To get the most from an enterprise mashup, you need to strike a balance between the value of the mashup and the need for security. There are several security approaches to take: policy level, data access level, service access level, screen access level, and identity management.
Policy level security refers to design-time policies and procedures. The policy-level approach typically doesn’t deal with the underlying technology, nor security tools and technology, but addresses security threats through rules, governance, procedures, and education. There are legal issues here as well: Sarbanes-Oxley compliance, for example, or the use of published polices that could protect corporate assets and provide a means to fire employees who violate those policies.
To create a security policy for mashups, you need to run through the use cases and examine how the information and behavior of the underlying corporate systems should be protected. Most enterprises have existing guidelines for security, including policies that may state that data can’t be transmitted outside the firewall without encryption, or that all use of information within a mashup needs to be reported to IT -- or, in some instances, that mashups are not allowed at all.
Indeed, the knee-jerk reaction to mashups has been to not allow mashups before the security organization can wrap its arms around the risks – in much the same way that the Web was initially branded a liability and temporarily banned in many large corporations a dozen years ago. In hindsight, they were right. But just as the obvious value of the Web overcame worry about risks, so will the value of mashups as balanced security polices emerge.
Data-access level security controls access to underlying databases and data stores, ensuring that information leveraged by mashups won’t be compromised. While policy applies here as well, this is mostly a matter of technology to provide the protection, or layers of security between the data and the mashup.
Security at the data-access level is pretty traditional, including password protection at the database, table, and record levels. The mashup must provide credentials in order to consume the data from the data store, but what the mashup does with that information is out of the control of the data-access level security mechanism. That’s where published policies take over…we hope.
Service-access level security is similar to that of security at the data level. Services may exist as part of ERP or CRM applications, for instance, or as new services built in support of an SOA. Typically, but not always, services are accessed via Web service protocols. Services can be mashed up with either presentation- or data-centric mashups -- and therefore must be treated as services that can produce both information and/or behavior. Either way, they must be protected.

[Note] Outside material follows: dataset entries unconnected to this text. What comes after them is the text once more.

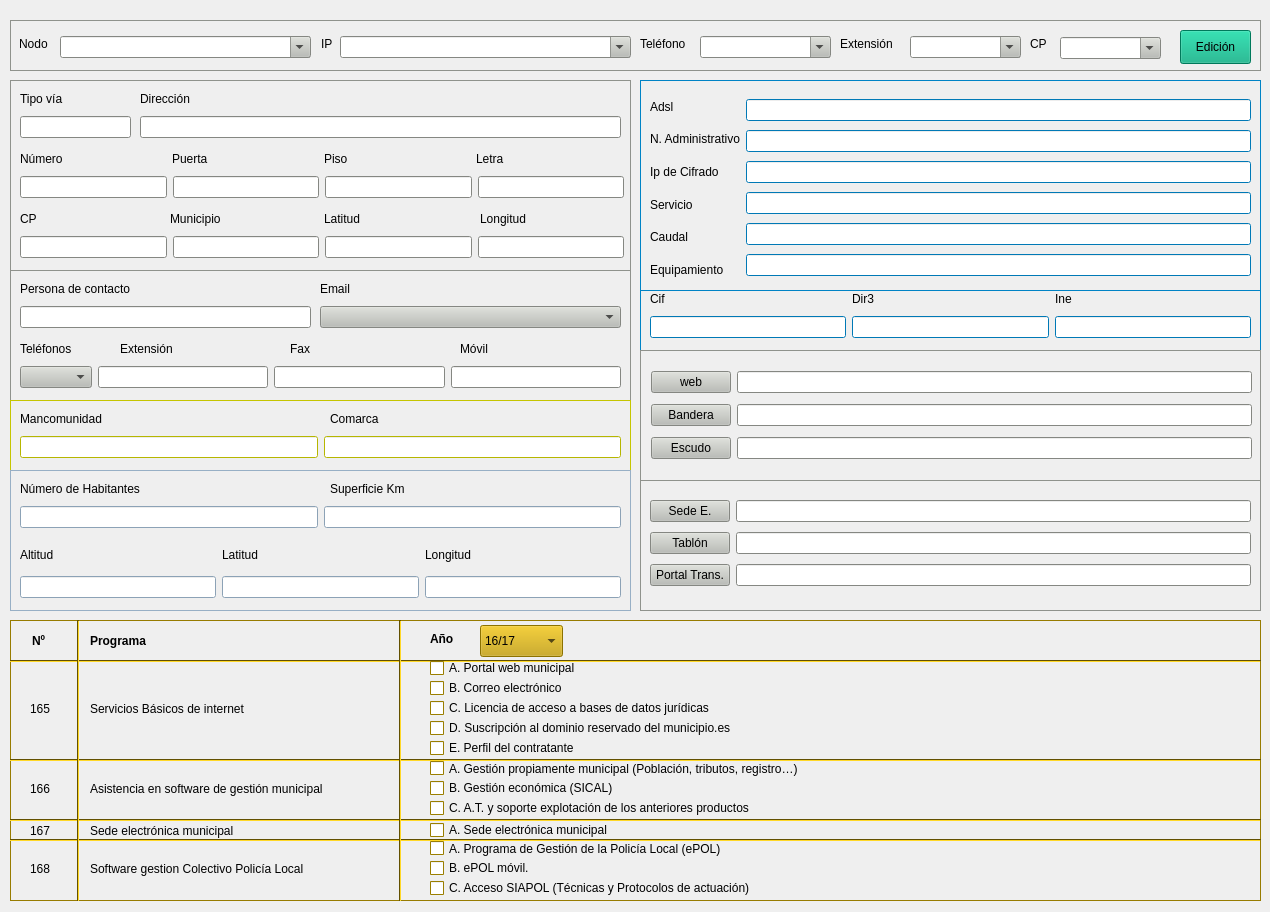
Above: sedes.ui from kapazao/GrxMenu before the change. Below: the same form after it.
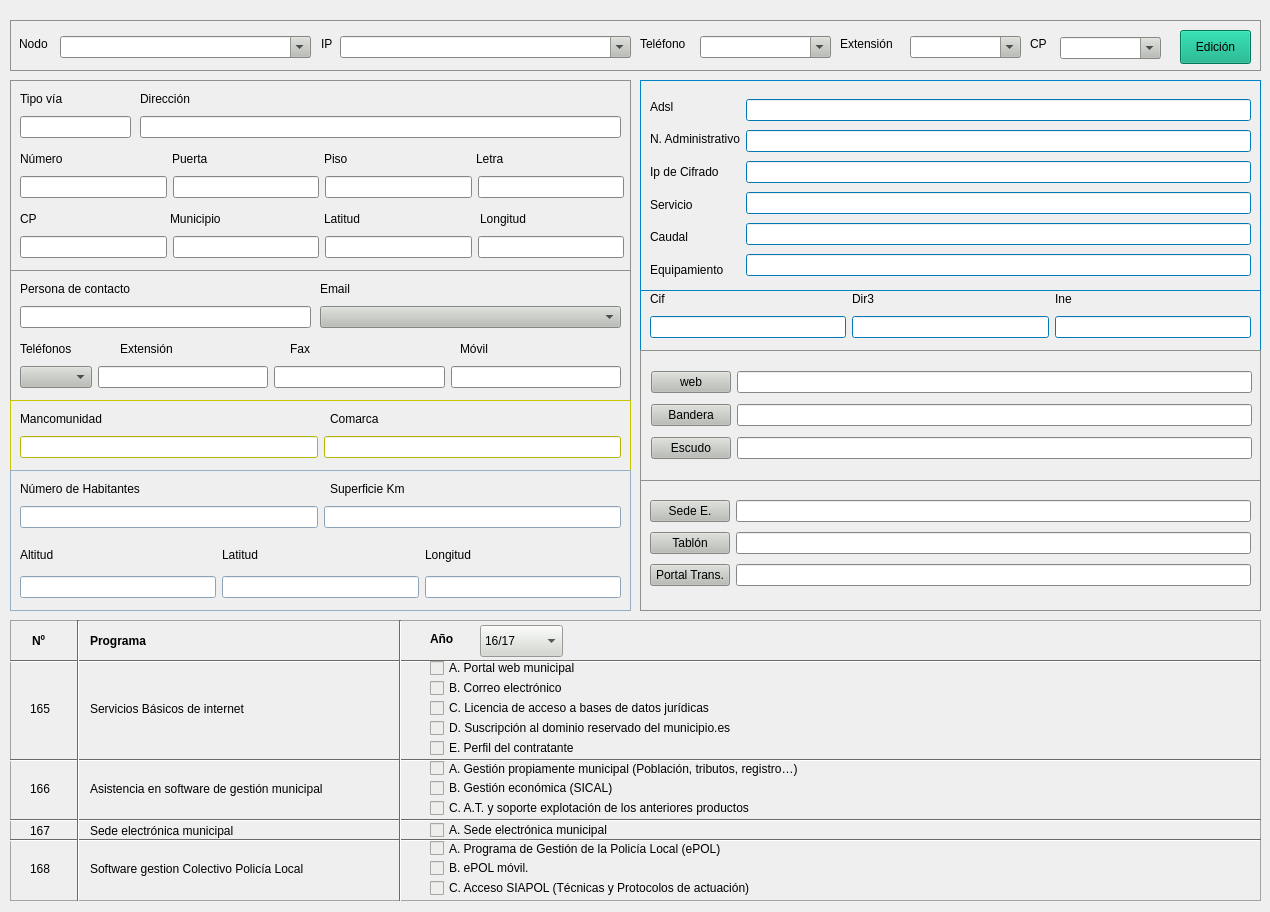
That is the form after the change.

```diff
--- a/sedes.ui
+++ b/sedes.ui
@@ -5406,9 +5406,9 @@
       <colorrole role="Button">
        <brush brushstyle="SolidPattern">
         <color alpha="255">
-         <red>196</red>
-         <green>160</green>
-         <blue>0</blue>
+         <red>211</red>
+         <green>215</green>
+         <blue>207</blue>
         </color>
        </brush>
       </colorrole>
@@ -5416,35 +5416,35 @@
        <brush brushstyle="SolidPattern">
         <color alpha="255">
          <red>255</red>
-         <green>216</green>
-         <blue>39</blue>
+         <green>255</green>
+         <blue>255</blue>
         </color>
        </brush>
       </colorrole>
       <colorrole role="Midlight">
        <brush brushstyle="SolidPattern">
         <color alpha="255">
-         <red>225</red>
-         <green>188</green>
-         <blue>19</blue>
+         <red>233</red>
+         <green>235</green>
+         <blue>231</blue>
         </color>
        </brush>
       </colorrole>
       <colorrole role="Dark">
        <brush brushstyle="SolidPattern">
         <color alpha="255">
-         <red>98</red>
-         <green>80</green>
-         <blue>0</blue>
-        </color>
-       </brush>
-      </colorrole>
-      <colorrole role="Mid">
-       <brush brushstyle="SolidPattern">
-        <color alpha="255">
-         <red>131</red>
+         <red>105</red>
          <green>107</green>
-         <blue>0</blue>
+         <blue>103</blue>
+        </color>
+       </brush>
+      </colorrole>
+      <colorrole role="Mid">
+       <brush brushstyle="SolidPattern">
+        <color alpha="255">
+         <red>141</red>
+         <green>143</green>
+         <blue>138</blue>
         </color>
        </brush>
       </colorrole>
@@ -5487,9 +5487,9 @@
       <colorrole role="Window">
        <brush brushstyle="SolidPattern">
         <color alpha="255">
-         <red>196</red>
-         <green>160</green>
-         <blue>0</blue>
+         <red>211</red>
+         <green>215</green>
+         <blue>207</blue>
         </color>
        </brush>
       </colorrole>
@@ -5505,9 +5505,9 @@
       <colorrole role="AlternateBase">
        <brush brushstyle="SolidPattern">
         <color alpha="255">
-         <red>225</red>
-         <green>207</green>
-         <blue>127</blue>
+         <red>233</red>
+         <green>235</green>
+         <blue>231</blue>
         </color>
        </brush>
       </colorrole>
@@ -5543,9 +5543,9 @@
       <colorrole role="Button">
        <brush brushstyle="SolidPattern">
         <color alpha="255">
-         <red>196</red>
-         <green>160</green>
-         <blue>0</blue>
+         <red>211</red>
+         <green>215</green>
+         <blue>207</blue>
         </color>
        </brush>
       </colorrole>
@@ -5553,35 +5553,35 @@
        <brush brushstyle="SolidPattern">
         <color alpha="255">
          <red>255</red>
-         <green>216</green>
-         <blue>39</blue>
+         <green>255</green>
+         <blue>255</blue>
         </color>
        </brush>
       </colorrole>
       <colorrole role="Midlight">
        <brush brushstyle="SolidPattern">
         <color alpha="255">
-         <red>225</red>
-         <green>188</green>
-         <blue>19</blue>
+         <red>233</red>
+         <green>235</green>
+         <blue>231</blue>
         </color>
        </brush>
       </colorrole>
       <colorrole role="Dark">
        <brush brushstyle="SolidPattern">
         <color alpha="255">
-         <red>98</red>
-         <green>80</green>
-         <blue>0</blue>
-        </color>
-       </brush>
-      </colorrole>
-      <colorrole role="Mid">
-       <brush brushstyle="SolidPattern">
-        <color alpha="255">
-         <red>131</red>
+         <red>105</red>
          <green>107</green>
-         <blue>0</blue>
+         <blue>103</blue>
+        </color>
+       </brush>
+      </colorrole>
+      <colorrole role="Mid">
+       <brush brushstyle="SolidPattern">
+        <color alpha="255">
+         <red>141</red>
+         <green>143</green>
+         <blue>138</blue>
         </color>
        </brush>
       </colorrole>
@@ -5624,9 +5624,9 @@
       <colorrole role="Window">
        <brush brushstyle="SolidPattern">
         <color alpha="255">
-         <red>196</red>
-         <green>160</green>
-         <blue>0</blue>
+         <red>211</red>
+         <green>215</green>
+         <blue>207</blue>
         </color>
        </brush>
       </colorrole>
@@ -5642,9 +5642,9 @@
       <colorrole role="AlternateBase">
        <brush brushstyle="SolidPattern">
         <color alpha="255">
-         <red>225</red>
-         <green>207</green>
-         <blue>127</blue>
+         <red>233</red>
+         <green>235</green>
+         <blue>231</blue>
         </color>
        </brush>
       </colorrole>
@@ -5671,8 +5671,8 @@
       <colorrole role="WindowText">
        <brush brushstyle="SolidPattern">
         <color alpha="255">
-         <red>98</red>
-         <green>80</green>
+         <red>0</red>
+         <green>0</green>
          <blue>0</blue>
         </color>
        </brush>
@@ -5680,9 +5680,9 @@
       <colorrole role="Button">
        <brush brushstyle="SolidPattern">
         <color alpha="255">
-         <red>196</red>
-         <green>160</green>
-         <blue>0</blue>
+         <red>211</red>
+         <green>215</green>
+         <blue>207</blue>
         </color>
        </brush>
       </colorrole>
@@ -5690,43 +5690,43 @@
        <brush brushstyle="SolidPattern">
         <color alpha="255">
          <red>255</red>
-         <green>216</green>
-         <blue>39</blue>
+         <green>255</green>
+         <blue>255</blue>
         </color>
        </brush>
       </colorrole>
       <colorrole role="Midlight">
        <brush brushstyle="SolidPattern">
         <color alpha="255">
-         <red>225</red>
-         <green>188</green>
-         <blue>19</blue>
+         <red>233</red>
+         <green>235</green>
+         <blue>231</blue>
         </color>
        </brush>
       </colorrole>
       <colorrole role="Dark">
        <brush brushstyle="SolidPattern">
         <color alpha="255">
-         <red>98</red>
-         <green>80</green>
-         <blue>0</blue>
-        </color>
-       </brush>
-      </colorrole>
-      <colorrole role="Mid">
-       <brush brushstyle="SolidPattern">
-        <color alpha="255">
-         <red>131</red>
+         <red>105</red>
          <green>107</green>
-         <blue>0</blue>
+         <blue>103</blue>
+        </color>
+       </brush>
+      </colorrole>
+      <colorrole role="Mid">
+       <brush brushstyle="SolidPattern">
+        <color alpha="255">
+         <red>141</red>
+         <green>143</green>
+         <blue>138</blue>
         </color>
        </brush>
       </colorrole>
       <colorrole role="Text">
        <brush brushstyle="SolidPattern">
         <color alpha="255">
-         <red>98</red>
-         <green>80</green>
+         <red>0</red>
+         <green>0</green>
          <blue>0</blue>
         </color>
        </brush>
@@ -5743,8 +5743,8 @@
       <colorrole role="ButtonText">
        <brush brushstyle="SolidPattern">
         <color alpha="255">
-         <red>98</red>
-         <green>80</green>
+         <red>0</red>
+         <green>0</green>
          <blue>0</blue>
         </color>
        </brush>
@@ -5752,18 +5752,18 @@
       <colorrole role="Base">
        <brush brushstyle="SolidPattern">
         <color alpha="255">
-         <red>196</red>
-         <green>160</green>
-         <blue>0</blue>
+         <red>238</red>
+         <green>238</green>
+         <blue>236</blue>
         </color>
        </brush>
       </colorrole>
       <colorrole role="Window">
        <brush brushstyle="SolidPattern">
         <color alpha="255">
-         <red>196</red>
-         <green>160</green>
-         <blue>0</blue>
+         <red>211</red>
+         <green>215</green>
+         <blue>207</blue>
         </color>
        </brush>
       </colorrole>
@@ -5779,9 +5779,9 @@
       <colorrole role="AlternateBase">
        <brush brushstyle="SolidPattern">
         <color alpha="255">
-         <red>196</red>
-         <green>160</green>
-         <blue>0</blue>
+         <red>238</red>
+         <green>238</green>
+         <blue>236</blue>
         </color>
        </brush>
       </colorrole>
@@ -6033,6 +6033,9 @@
     </property>
    </widget>
    <widget class="QCheckBox" name="checkBox_portal_web">
+    <property name="enabled">
+     <bool>false</bool>
+    </property>
     <property name="geometry">
      <rect>
       <x>420</x>
@@ -6055,6 +6058,9 @@
     </property>
    </widget>
    <widget class="QCheckBox" name="checkBox_correo">
+    <property name="enabled">
+     <bool>false</bool>
+    </property>
     <property name="geometry">
      <rect>
       <x>420</x>
@@ -6074,6 +6080,9 @@
     </property>
    </widget>
    <widget class="QCheckBox" name="checkBox_basedatos_juridica">
+    <property name="enabled">
+     <bool>false</bool>
+    </property>
     <property name="geometry">
      <rect>
       <x>420</x>
@@ -6093,6 +6102,9 @@
     </property>
    </widget>
    <widget class="QCheckBox" name="checkBox_suscripcion">
+    <property name="enabled">
+     <bool>false</bool>
+    </property>
     <property name="geometry">
      <rect>
       <x>420</x>
@@ -6112,6 +6124,9 @@
     </property>
    </widget>
    <widget class="QCheckBox" name="checkBox_perfil_contratante">
+    <property name="enabled">
+     <bool>false</bool>
+    </property>
     <property name="geometry">
      <rect>
       <x>420</x>
@@ -6128,6 +6143,9 @@
     </property>
    </widget>
    <widget class="QCheckBox" name="checkBox_gestion_municipal">
+    <property name="enabled">
+     <bool>false</bool>
+    </property>
     <property name="geometry">
      <rect>
       <x>420</x>
@@ -6147,6 +6165,9 @@
     </property>
    </widget>
    <widget class="QCheckBox" name="checkBox_gestion_economica">
+    <property name="enabled">
+     <bool>false</bool>
+    </property>
     <property name="geometry">
      <rect>
       <x>420</x>
@@ -6166,6 +6187,9 @@
     </property>
    </widget>
    <widget class="QCheckBox" name="checkBox_soporte">
+    <property name="enabled">
+     <bool>false</bool>
+    </property>
     <property name="geometry">
      <rect>
       <x>420</x>
@@ -6185,6 +6209,9 @@
     </property>
    </widget>
    <widget class="QCheckBox" name="checkBox_sede_electronica">
+    <property name="enabled">
+     <bool>false</bool>
+    </property>
     <property name="geometry">
      <rect>
       <x>420</x>
@@ -6204,6 +6231,9 @@
     </property>
    </widget>
    <widget class="QCheckBox" name="checkBox_epol">
+    <property name="enabled">
+     <bool>false</bool>
+    </property>
     <property name="geometry">
      <rect>
       <x>420</x>
@@ -6223,6 +6253,9 @@
     </property>
    </widget>
    <widget class="QCheckBox" name="checkBox_epol_movil">
+    <property name="enabled">
+     <bool>false</bool>
+    </property>
     <property name="geometry">
      <rect>
       <x>420</x>
@@ -6242,6 +6275,9 @@
     </property>
    </widget>
    <widget class="QCheckBox" name="checkBox_siapol">
+    <property name="enabled">
+     <bool>false</bool>
+    </property>
     <property name="geometry">
      <rect>
       <x>420</x>
```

Security at the services level depends upon the system in which the services reside. SAP, for instance, employs its own security subsystem to validate access to its APIs or Web services. The mashup must provide the proper credentials in order to access the service or API, but after that, it’s still available for access within the mashup and perhaps to external Web applications as well. So as with data-access level security, a lot depends on the care of the mashup builder.